Frieder Bernius and his Stuttgart forces weigh in with one of the finer Mozart Requiems in a very crowded field–and to ensure this performance’s relative exclusivity, it’s one of only a handful of recordings that use the edition by Franz Beyer, an intelligent and persuasive 1971 effort to correct “obvious textural errors” and some decidedly un-Mozartian features in the orchestration attributable to Franz Süssmayr, Mozart’s pupil/assistant who completed the work after the master’s death. This live concert performance from 1999 offers well-set tempos (including a vigorous Kyrie fugue), infectious rhythmic energy from both chorus and orchestra, robust, precise, musically compelling choral singing, a first rate quartet of soloists–and, especially considering its concert-performance setting, impressively detailed and vibrant sonics. The CD also features informative notes by Beyer himself.
Thank you Kathleen Battle for making another masterful recording.Mozart's requiem is an excellent work,and this particular version is well recorded too.I just wish mozart wrote more music for the soprano to sing in his requiem.I must say that Verdi's requiem is the greatest ever composed,but thus far of all the requiems i've listened to,mozart's requiem must come in second.Mozart,you go boy!!Kathleen,you go girl!!!! Ps,requiems should be listened to especially on rainy evenings & nights with some introspective thoughts.Perhaps,mozart is now composing an anti-requiem for the afterlife..
This unique performance of Mozart's great Requiem took place on 5 December 1991, to commemorate the 200th anniversary of the composer's death.

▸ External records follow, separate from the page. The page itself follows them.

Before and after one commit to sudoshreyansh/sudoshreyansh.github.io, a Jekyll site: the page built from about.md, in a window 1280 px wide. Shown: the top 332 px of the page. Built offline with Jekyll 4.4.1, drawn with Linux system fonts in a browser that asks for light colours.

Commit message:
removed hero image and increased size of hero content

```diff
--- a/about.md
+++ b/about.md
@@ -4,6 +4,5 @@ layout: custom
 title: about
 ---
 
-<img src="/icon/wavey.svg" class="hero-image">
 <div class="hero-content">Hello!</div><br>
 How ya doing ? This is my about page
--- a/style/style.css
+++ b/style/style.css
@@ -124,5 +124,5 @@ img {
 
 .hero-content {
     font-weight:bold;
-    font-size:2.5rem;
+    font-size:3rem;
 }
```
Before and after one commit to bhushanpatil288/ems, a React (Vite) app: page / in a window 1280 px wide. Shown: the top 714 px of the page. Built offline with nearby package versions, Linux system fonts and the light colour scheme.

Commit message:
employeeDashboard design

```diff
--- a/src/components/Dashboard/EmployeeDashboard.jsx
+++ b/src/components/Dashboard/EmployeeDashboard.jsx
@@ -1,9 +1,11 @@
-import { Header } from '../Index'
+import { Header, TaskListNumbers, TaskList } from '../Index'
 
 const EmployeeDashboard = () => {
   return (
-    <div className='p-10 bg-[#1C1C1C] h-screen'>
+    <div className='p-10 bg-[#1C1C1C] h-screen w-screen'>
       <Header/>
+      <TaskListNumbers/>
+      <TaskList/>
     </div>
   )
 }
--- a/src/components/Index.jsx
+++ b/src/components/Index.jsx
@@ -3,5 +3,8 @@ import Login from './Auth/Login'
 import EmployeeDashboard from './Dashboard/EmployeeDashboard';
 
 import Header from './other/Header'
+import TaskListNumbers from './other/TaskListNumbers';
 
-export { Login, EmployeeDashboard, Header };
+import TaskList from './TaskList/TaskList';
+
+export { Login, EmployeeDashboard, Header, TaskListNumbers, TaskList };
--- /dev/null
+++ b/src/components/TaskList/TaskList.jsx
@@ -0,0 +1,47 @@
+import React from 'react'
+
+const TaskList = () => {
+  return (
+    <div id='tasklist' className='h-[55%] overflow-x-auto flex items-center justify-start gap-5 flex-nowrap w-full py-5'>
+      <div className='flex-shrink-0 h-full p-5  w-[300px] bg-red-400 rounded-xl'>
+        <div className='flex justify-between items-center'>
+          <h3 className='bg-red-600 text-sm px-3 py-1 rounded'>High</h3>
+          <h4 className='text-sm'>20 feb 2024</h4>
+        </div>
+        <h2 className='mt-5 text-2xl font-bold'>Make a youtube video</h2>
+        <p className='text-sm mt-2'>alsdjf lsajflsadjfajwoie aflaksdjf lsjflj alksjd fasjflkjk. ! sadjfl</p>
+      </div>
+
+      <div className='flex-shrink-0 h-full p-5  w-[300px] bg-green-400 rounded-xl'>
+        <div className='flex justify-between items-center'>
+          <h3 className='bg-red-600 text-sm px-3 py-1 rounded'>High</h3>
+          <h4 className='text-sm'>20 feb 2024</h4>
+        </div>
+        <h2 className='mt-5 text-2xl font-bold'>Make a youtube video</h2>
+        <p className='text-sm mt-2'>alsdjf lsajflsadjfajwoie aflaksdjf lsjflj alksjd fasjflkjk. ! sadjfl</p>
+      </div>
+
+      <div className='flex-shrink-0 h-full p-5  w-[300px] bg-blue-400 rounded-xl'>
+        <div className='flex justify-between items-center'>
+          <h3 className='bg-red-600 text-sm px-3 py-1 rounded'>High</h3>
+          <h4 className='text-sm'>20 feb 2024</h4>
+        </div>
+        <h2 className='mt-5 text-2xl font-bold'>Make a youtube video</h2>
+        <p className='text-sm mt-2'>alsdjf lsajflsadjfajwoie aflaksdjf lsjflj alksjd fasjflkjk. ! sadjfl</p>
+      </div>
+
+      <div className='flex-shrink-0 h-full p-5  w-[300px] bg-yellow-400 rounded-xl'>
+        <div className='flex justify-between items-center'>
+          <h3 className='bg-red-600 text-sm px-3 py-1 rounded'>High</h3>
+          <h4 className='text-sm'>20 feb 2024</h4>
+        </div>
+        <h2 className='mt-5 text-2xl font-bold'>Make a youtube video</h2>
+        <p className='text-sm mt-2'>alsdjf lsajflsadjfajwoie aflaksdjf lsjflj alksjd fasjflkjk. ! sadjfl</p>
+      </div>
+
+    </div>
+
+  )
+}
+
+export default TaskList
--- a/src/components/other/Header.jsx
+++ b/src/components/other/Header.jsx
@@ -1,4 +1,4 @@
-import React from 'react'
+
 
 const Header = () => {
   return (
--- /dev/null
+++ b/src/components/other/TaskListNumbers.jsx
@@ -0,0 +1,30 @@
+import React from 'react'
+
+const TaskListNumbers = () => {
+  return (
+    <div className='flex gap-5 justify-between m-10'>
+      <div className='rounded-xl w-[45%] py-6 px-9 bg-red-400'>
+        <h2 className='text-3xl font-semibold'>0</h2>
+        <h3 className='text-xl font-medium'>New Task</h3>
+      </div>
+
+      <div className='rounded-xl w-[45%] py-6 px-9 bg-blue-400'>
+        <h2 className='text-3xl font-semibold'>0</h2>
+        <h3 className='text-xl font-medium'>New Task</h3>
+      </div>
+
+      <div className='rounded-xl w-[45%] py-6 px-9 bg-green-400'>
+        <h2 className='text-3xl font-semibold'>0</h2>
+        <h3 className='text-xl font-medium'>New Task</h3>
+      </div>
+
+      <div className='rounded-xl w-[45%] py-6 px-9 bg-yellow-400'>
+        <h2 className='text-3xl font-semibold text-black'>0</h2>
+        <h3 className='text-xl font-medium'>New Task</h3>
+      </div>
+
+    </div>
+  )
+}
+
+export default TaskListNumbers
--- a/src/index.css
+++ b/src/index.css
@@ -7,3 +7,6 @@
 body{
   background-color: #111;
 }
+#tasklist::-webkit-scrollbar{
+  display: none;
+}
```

Conducted by maestro Sir Georg Solti. Mozart's music was performed as an integral part of the liturgy for which it was originally intended, rhe special taking place in the magnificent setting of St Stephen's Cathedral, Vienna, where Mozart's funeral rites were said on 6 December 1791.
Blegen’s technically flawless and musically peerless rendition is a pure celebration of beautiful singing and of the wonder of Mozart’s dazzling masterpiece. The sound is as clear and immediate as if it had been recorded yesterday, and Pinchas Zukerman’s direction is exemplary. … Although Helmut Rilling’s tempos are sometimes too plodding (the opening Introitus, for example), he makes up for it elsewhere–in an emphatic Recordare and smoothly flowing Benedictus. And while the chorus has a somewhat saturated, conglomerate sound, its impact is nevertheless substantial, not only in the fullest, loudest sections, but also in the quieter passages, which come off as more evenly balanced. Soloists, on the other hand, are absolutely clear if perhaps just a bit too up-front, and the orchestra, which fares well overall, gets swallowed in the mix when the entire chorus is singing. Rilling requires keen articulation from his players and singers, which although normally a good thing sometimes (as in the opening of the Confutatis) seems overly deliberate and stifles the music’s natural momentum. However, if you’re looking for a good, basic reading of the traditional edition of the Requiem–and an unrivalled performance of the Exsultate, jubilate –you won’t go wrong with this decently remastered release. (David Vernier)
December 1791, the final Requiem. Tired by his many voyages around Europe ever since he had been rejected in Vienna, Mozart could not find the strength to honour his promise to compose a Requiem in record time for the person who had commissioned it… He was in fact to be struck down by illness during its composition and it was his pupil Süssmayr who finished the work according to his instructions. This version remains the most convincing, for the presence and grandeur of Mozart are present everywhere - in the baroque imagination and the classical style, in the universal unrest and the sheer terror of a man alone in the face of Death.